Commissions verdict casts a long shadow over Q3 earnings
Zillow, Redfin and CoStar assured investors that they can withstand “massive disruption,” while others discussed efficiencies and even some avenues for growth.
- Execs addressed the Sitzer/Burnett verdict and the impact of expected changes to buyer agency on their business models.
- While most companies focused on cost-cutting, CoStar called out investments it plans to make at the end of this year and into 2024.
- Real, eXp and Redfin highlighted growth opportunities internationally and through shifts in revenue sharing, incentives and commission splits.
It's a wrap: Third-quarter earnings are in, and some common themes have emerged among real estate companies navigating the choppy waters of 2023.
A few of the hot topics and unifying trends coming out of earnings season included the recent Sitzer/Burnett verdict, cost-cutting, and ways to continue growing in a slow, low-inventory market.
The Sitzer/Burnett verdict is on everyone's mind
With many of the earnings reports coming after the Oct. 31 Sitzer/Burnett verdict, the investor calls were filled with questions and discussions about how the outcome of the case could impact the companies' business models and revenue.
Interest in the verdict was particularly high on the calls with Zillow and Redfin. Some have questioned whether Zillow's revenue model, which is supported by buyer agent advertising, can survive if buy-side compensation is no longer guaranteed. Former Zillow CEO Spencer Rascoff said in September that the company's model would be "incredibly challenged."
During CoStar's earnings call, which preceded the verdict, CEO Andy Florance made similar statements, asserting that Homes.com — which doesn't make money from buyer agents — is better positioned than portals that do, like Zillow and Realtor.com. Florence added that the potential changes to compensation were one factor behind the company's decision to invest more heavily in Homes.com.
But both Rich Barton, CEO of Zillow Group, and Glenn Kelman, CEO of Redfin, said their companies were ready for whatever disruption the verdict may bring.

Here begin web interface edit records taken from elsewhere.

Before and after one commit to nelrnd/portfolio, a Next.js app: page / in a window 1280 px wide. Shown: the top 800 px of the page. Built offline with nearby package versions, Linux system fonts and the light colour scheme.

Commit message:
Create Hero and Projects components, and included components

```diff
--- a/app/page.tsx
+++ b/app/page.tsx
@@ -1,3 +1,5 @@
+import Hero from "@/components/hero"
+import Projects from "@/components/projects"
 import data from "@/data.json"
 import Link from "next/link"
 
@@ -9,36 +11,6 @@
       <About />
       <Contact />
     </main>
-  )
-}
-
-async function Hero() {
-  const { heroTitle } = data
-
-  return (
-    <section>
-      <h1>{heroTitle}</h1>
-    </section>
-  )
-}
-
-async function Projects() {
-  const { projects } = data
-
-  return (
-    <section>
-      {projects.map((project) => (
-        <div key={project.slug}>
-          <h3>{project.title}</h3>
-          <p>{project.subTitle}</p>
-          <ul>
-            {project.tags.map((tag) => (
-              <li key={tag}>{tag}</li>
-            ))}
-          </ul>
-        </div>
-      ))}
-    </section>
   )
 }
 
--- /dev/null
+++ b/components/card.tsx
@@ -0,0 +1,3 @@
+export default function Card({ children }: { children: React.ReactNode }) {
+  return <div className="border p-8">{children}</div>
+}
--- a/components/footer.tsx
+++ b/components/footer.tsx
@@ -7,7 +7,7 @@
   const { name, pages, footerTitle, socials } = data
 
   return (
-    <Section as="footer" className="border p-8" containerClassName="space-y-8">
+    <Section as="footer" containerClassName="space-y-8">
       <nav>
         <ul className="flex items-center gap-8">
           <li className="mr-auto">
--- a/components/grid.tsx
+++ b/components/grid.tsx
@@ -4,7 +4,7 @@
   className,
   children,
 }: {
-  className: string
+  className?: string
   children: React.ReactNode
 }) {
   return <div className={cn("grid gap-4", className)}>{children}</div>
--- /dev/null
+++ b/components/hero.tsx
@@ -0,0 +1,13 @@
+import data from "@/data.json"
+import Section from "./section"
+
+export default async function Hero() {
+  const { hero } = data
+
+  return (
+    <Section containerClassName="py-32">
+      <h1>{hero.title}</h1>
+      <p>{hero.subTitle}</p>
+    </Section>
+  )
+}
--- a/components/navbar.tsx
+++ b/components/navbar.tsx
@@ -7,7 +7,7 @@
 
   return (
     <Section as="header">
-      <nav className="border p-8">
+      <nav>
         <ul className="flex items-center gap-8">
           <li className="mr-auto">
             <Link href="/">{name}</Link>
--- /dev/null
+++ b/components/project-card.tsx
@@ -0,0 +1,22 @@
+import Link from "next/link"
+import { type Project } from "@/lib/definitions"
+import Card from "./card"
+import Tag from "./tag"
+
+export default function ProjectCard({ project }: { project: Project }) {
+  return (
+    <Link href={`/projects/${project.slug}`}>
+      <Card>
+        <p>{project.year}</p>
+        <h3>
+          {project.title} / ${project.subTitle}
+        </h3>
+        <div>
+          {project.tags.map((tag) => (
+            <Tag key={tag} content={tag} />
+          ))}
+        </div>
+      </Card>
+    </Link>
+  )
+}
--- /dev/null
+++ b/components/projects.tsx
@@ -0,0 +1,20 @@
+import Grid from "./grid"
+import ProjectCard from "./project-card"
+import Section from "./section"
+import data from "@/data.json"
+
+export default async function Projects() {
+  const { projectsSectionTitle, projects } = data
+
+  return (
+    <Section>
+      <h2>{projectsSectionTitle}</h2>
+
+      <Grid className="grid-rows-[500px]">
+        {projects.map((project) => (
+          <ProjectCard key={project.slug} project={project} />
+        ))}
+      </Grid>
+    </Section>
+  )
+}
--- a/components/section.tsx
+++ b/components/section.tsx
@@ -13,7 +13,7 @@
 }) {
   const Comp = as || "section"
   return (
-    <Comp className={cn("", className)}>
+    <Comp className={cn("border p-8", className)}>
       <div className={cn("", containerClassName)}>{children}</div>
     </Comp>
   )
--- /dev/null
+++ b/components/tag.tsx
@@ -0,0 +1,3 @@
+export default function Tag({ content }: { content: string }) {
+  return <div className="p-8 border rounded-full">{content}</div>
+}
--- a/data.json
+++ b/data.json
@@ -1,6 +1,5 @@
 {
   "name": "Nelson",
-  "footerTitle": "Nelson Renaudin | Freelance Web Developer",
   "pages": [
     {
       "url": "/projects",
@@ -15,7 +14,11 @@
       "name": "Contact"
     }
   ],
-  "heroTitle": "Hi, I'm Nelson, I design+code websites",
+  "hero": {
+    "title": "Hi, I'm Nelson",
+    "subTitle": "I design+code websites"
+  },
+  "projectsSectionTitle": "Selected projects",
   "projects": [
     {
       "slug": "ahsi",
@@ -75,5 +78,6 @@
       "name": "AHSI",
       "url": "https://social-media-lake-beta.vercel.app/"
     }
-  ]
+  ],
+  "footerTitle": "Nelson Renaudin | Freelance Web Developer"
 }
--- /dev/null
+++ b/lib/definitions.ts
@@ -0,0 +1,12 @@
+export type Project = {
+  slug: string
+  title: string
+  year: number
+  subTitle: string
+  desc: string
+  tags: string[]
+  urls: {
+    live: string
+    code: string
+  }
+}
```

Barton said he continues to support buyer agents and believes homebuyers should have their own representation. But however compensation changes play out, he said "Zillow is well positioned to thrive."
Kelman said Redfin's decision to break ties with NAR last month and its customer focus give the company an advantage in the face of the "massive disruption" that may follow the verdict.
Cutting expenses to stem losses
When speaking to investors, several CEOs discussed their progress toward becoming leaner and more efficient as home sales have slowed.
Anywhere CEO Ryan Schneider noted that the company had reduced debt and realized $60 million in cost savings during what he described as a "rough year" for the industry.
Compass said it was focused on leveraging technology to reduce expenses next year. "Given that 2024 could look a lot like 2023, we believe we should continue to drive more efficiencies in the business," Compass co-founder and CEO Robert Reffkin said during the earnings call, where he outlined the company's expense reduction program.
Several companies reporting net revenue losses, including Zillow, Redfin and Compass, noted that the losses were less deep than a year ago. And RE/MAX cut costs by cutting staff, laying off about 7% of its workforce in mid-August.
Finding new avenues for growth
Efforts to spur growth stood out against a backdrop of declining revenue opportunities for many companies.
Redfin, Real and eXp are working to woo and retain agents by providing incentives that could increase agent pay. Redfin introduced Redfin Max in October, which aims to give agents a better commission split. Real modified its revenue share program in September to make it easier for agents to earn more money sooner, and eXp has rolled out incentive programs for agents and teams.
eXp also has its sights set on international growth, which CEO Glenn Kelman said was "the largest driver of future growth for the company." And it wasn't the only firm looking beyond borders — RE/MAX Holdings CEO Steve Joyce said the company is focusing on growing its Canadian agent count to offset losses in the U.S., and also "aggressively" pursuing growth opportunities through conversions, mergers and acquisitions.